Case Study: Assessing Your Huddle and

Re-Energizing with the Eight Wastes

Last week I was with a client finance team that is in the early stages of adopting lean thinking.

One of their first focus activities several months ago was to start having a weekly huddle. They created the standard work for the meeting which included the agenda. They created a schedule of who would lead the huddle each month. And they identified three focus improvement ideas.

After six months, the team did a self-reflection on the progress of their huddle, and asked me to attend and give suggestions.

First, they evaluated themselves based on the four main purposes for the huddle:

  • Communication: updating each other on schedules, company events, calendar items
  • Discussion of Issues: Unexpected situations during the prior week
  • Improvement Focus: Making improvements to how they work
  • Task Focus: Who was working on what

They used a simple scale of 1 to 5 (1 = hardly ever and 5 = regular and valuable), and a show of hands.

Next, they evaluated themselves on the logistics and commitment for the huddle:

  • Attendance: Were they tracking attendance and were team members present?
  • Participation: Of the team members present, were all the team members speaking during the meeting?

Again, the same simple scale was used.

This was a very quick way to get a pulse from the entire team on their progress with the huddle. They plan to re-evaluate on a quarterly basis.


For this particular team, related to the purpose of the huddle, they felt they were doing a top job in communication and task focus. They were low in both discussion of issues, and lowest in improvement focus. On the logistics, they rated themselves very high on both attendance, as well as participation, but discounted their performance in this area because the standard work for their huddle required each person to give a short update on what tasks they were working on.


The team was not pleased with their performance. They felt they could be doing more on improvement focus. So, they decided to use the solution storming method to generate ideas on how to do better in the areas of improvement focus.

My feedback to the team was that they should also recognize that they have made some great progress. Each person talks at the meeting! That is a success in itself. Also, the meetings have full attendance which is an important indicator that everyone sees attendance as a core standard in their lean management system.

And yes, they will benefit by increasing their focus on improvement. To kick start this, I took them back to the basics of the 8 wastes. Each person was given a homework assignment to look at their own work related to the 8 wastes. Each waste they see could be a potential improvement focus. In two days, the group reconvened and shared the wastes.

If you are doing huddles, when was the last time you did an assessment of progress and purpose.
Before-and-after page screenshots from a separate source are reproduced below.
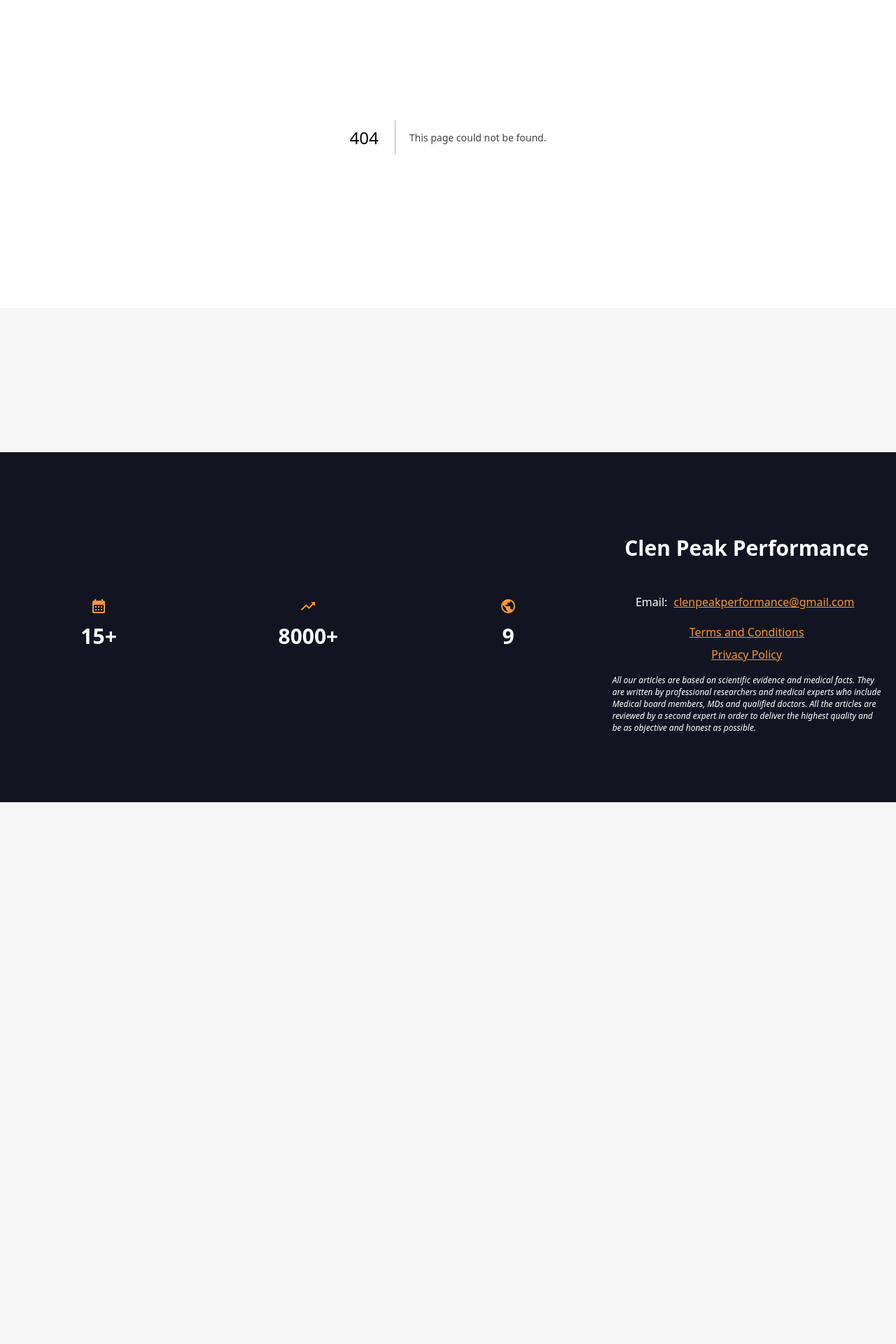
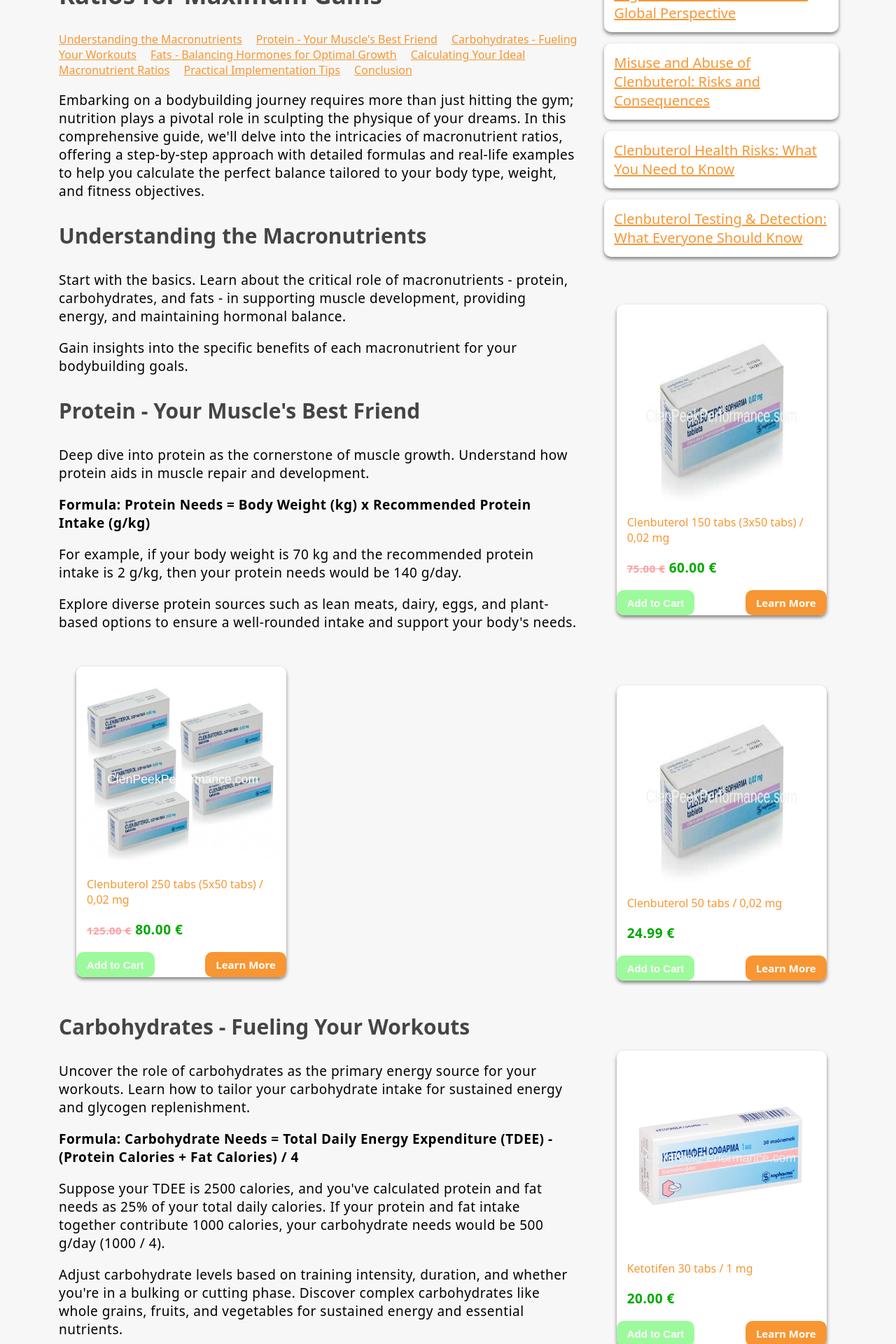
Before and after one commit to DanielDelchev1301/ClenbuterolProject, a Next.js app in the folder next-app/: page /blogs/macronutrientRatios in a window 1280 px wide. Before the commit this address had no page. Shown: the part 480-2400 px from the top of the page at 70% size. Before the commit the page ends 1626 px from the top, so only its background shows below. Built offline with nearby package versions, Linux system fonts and the light colour scheme.

Commit message:
new article added macronutrients

```diff
--- /dev/null
+++ b/next-app/app/blogs/macronutrientRatios/page.js
@@ -0,0 +1,85 @@
+import Product from '@/components/Product';
+import '../../../styles/blog.css'
+import Link from 'next/link';
+
+export const metadata = {
+    title: 'Macronutrient Ratios for Bodybuilding: A Step-by-Step Guide',
+    description: 'Discover the secrets of optimizing macronutrient ratios for your bodybuilding goals. This guide provides step-by-step instructions, including formulas with real examples.',
+    keywords: 'bodybuilding nutrition, macronutrient ratios, meal timing, hydration for bodybuilders, nutrition plans for muscle building, effective fueling strategies, bodybuilding diet tips',
+    openGraph: {
+        title: 'clenAlternatives',
+        type: 'article',
+        images: ['https://clenpeakperformance.com/fintessGoalsImage.jpg'],
+        url: 'https://clenpeakperformance.com/blogs/macronutrientRatios',
+    },
+    alternates: {
+        canonical: 'https://clenpeakperformance.com/blogs/macronutrientRatios',
+    }
+};
+
+function Blog() {
+    return (
+        <div className="blogMainContainer">
+
+            <h2>Unlocking Your Bodybuilding Potential: A Comprehensive Guide to Macronutrient Ratios for Maximum Gains</h2>
+            <Link href="#understandingMacronutrients" className="linkToDifferentPartsOfTheBlog">Understanding the Macronutrients</Link>
+            <Link href="#proteinMuscleFriend" className="linkToDifferentPartsOfTheBlog">Protein - Your Muscle's Best Friend</Link>
+            <Link href="#carbohydratesFueling" className="linkToDifferentPartsOfTheBlog">Carbohydrates - Fueling Your Workouts</Link>
+            <Link href="#fatsBalancingHormones" className="linkToDifferentPartsOfTheBlog">Fats - Balancing Hormones for Optimal Growth</Link>
+            <Link href="#idealMacronutrients" className="linkToDifferentPartsOfTheBlog">Calculating Your Ideal Macronutrient Ratios</Link>
+            <Link href="#practicalTips" className="linkToDifferentPartsOfTheBlog">Practical Implementation Tips</Link>
+            <Link href="#conclusion" className="linkToDifferentPartsOfTheBlog">Conclusion</Link>
+            <p>Embarking on a bodybuilding journey requires more than just hitting the gym; nutrition plays a pivotal role in sculpting the physique of your dreams. In this comprehensive guide, we'll delve into the intricacies of macronutrient ratios, offering a step-by-step approach with detailed formulas and real-life examples to help you calculate the perfect balance tailored to your body type, weight, and fitness objectives.</p>
+            <h3 id="understandingMacronutrients">Understanding the Macronutrients</h3>
+            <p>Start with the basics. Learn about the critical role of macronutrients - protein, carbohydrates, and fats - in supporting muscle development, providing energy, and maintaining hormonal balance.</p>
+            <p>Gain insights into the specific benefits of each macronutrient for your bodybuilding goals.</p>
+            <h3 id="proteinMuscleFriend">Protein - Your Muscle's Best Friend</h3>
+            <p>Deep dive into protein as the cornerstone of muscle growth. Understand how protein aids in muscle repair and development.</p>
+            <p><strong>Formula: Protein Needs = Body Weight &#40;kg&#41; x Recommended Protein Intake &#40;g/kg&#41;</strong></p>
+            <p>For example, if your body weight is 70 kg and the recommended protein intake is 2 g/kg, then your protein needs would be 140 g/day.</p>
+            <p>Explore diverse protein sources such as lean meats, dairy, eggs, and plant-based options to ensure a well-rounded intake and support your body's needs.</p>
+            <Product
+                className="blogProductContainerInsideBlog"
+                src="/clenSopharmaFiveBoxesWatermark.jpg"
+                alt="clenSopharmaFiveBoxes"
+                width="300"
+                height="300"
+                href="/shop/clenFiveBoxes"
+                heading="Clenbuterol 250 tabs (5x50 tabs) / 0,02 mg"
+                oldPrice="125.00"
+                price="80.00"
+                title="clenSopharmaFiveBoxes"
+            />
+            <h3 id="carbohydratesFueling">Carbohydrates - Fueling Your Workouts</h3>
+            <p>Uncover the role of carbohydrates as the primary energy source for your workouts. Learn how to tailor your carbohydrate intake for sustained energy and glycogen replenishment.</p>
+            <p><strong>Formula: Carbohydrate Needs = Total Daily Energy Expenditure &#40;TDEE&#41; - &#40;Protein Calories + Fat Calories&#41; / 4</strong></p>
+            <p>Suppose your TDEE is 2500 calories, and you've calculated protein and fat needs as 25% of your total daily calories. If your protein and fat intake together contribute 1000 calories, your carbohydrate needs would be 500 g/day &#40;1000 / 4&#41;.</p>
+            <p>Adjust carbohydrate levels based on training intensity, duration, and whether you're in a bulking or cutting phase. Discover complex carbohydrates like whole grains, fruits, and vegetables for sustained energy and essential nutrients.</p>
+            <h3 id="fatsBalancingHormones">Fats - Balancing Hormones for Optimal Growth</h3>
+            <p>Recognize the importance of dietary fats for hormonal balance, including testosterone production crucial for muscle growth.</p>
+            <p><strong>Formula: Fat Needs = Total Daily Energy Expenditure &#40;TDEE&#41; x Recommended Fat Intake Percentage</strong></p>
+            <p>If your TDEE is 2500 calories and the recommended fat intake is 20%, your fat needs would be 500 calories &#40;2500 x 0.20&#41;, equivalent to 56 g/day &#40;500 / 9, as each gram of fat provides 9 calories&#41;.</p>
+            <p>Determine the optimal ratio of saturated, unsaturated, and polyunsaturated fats based on your body's needs. Identify healthy fat sources such as avocados, nuts, seeds, and olive oil to support overall health and fitness.</p>
+            <h3 id="idealMacronutrients">Calculating Your Ideal Macronutrient Ratios</h3>
+            <p>Use an online calculator or consult with a nutritionist to determine your unique macronutrient ratios.</p>
+            <p><strong>Formula: Protein Ratio = Protein Calories / Total Daily Calories</strong></p>
+            <p><strong>Formula: Carbohydrate Ratio = Carbohydrate Calories / Total Daily Calories</strong></p>
+            <p><strong>Formula: Fat Ratio = Fat Calories / Total Daily Calories</strong></p>
+            <p>For instance, if your calculated daily intake is 2500 calories, and your protein, carbohydrate, and fat intake contribute 30%, 40%, and 30% of the total calories, respectively, then your ratios would be 30:40:30.</p>
+            <p>Adjust ratios based on your specific bodybuilding goals - whether it's bulking up to gain muscle mass or leaning down to reveal definition. Regularly reassess and modify ratios as your body composition and goals evolve over time.</p>
+            <h3 id="practicalTips">Practical Implementation Tips</h3>
+            <p>Plan your meals in advance to ensure you meet your daily macronutrient targets.</p>
+            <p>Utilize tracking apps to monitor your food intake and make adjustments as needed.</p>
+            <p>Stay flexible and allow room for modifications based on how your body responds to different ratios.</p>
+            <h3 id="conclusion">Conclusion</h3>
+            <p>In conclusion, mastering macronutrient ratios is the key to unlocking your bodybuilding potential. With this step-by-step guide, including detailed formulas and real examples, you have the tools to calculate ratios tailored to your unique body and goals. Stay committed, stay informed, and witness your body transform with precision and purpose. Remember, your nutrition plan is as dynamic as your bodybuilding journey - evolve with it, and success will follow.</p>
+            <Link className="readMoreLink" href="https://fitnessgraft.com/clenbuterol-alternatives/">More Alternatives To Clenbuterol.</Link>
+            <div className="authorAndDate">
+                <p>Author: <span>John Smith</span></p>
+                <p>Date: <span>2024-01-18</span></p>
+            </div>
+        </div>
+    );
+}
+
+export default Blog;
```
Also changed, not shown: next-app/app/blogs/macronutrientRatios/loading.js (added, +11 -0 lines).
I hope you will try this simple method to generate conversation about your huddle and improve your lean management system.

If you are not doing huddles to support your Culture of Continuous Improvement, or you want ideas of how to improve the huddle, please come to my workshop at the Lean Accounting Summit this year.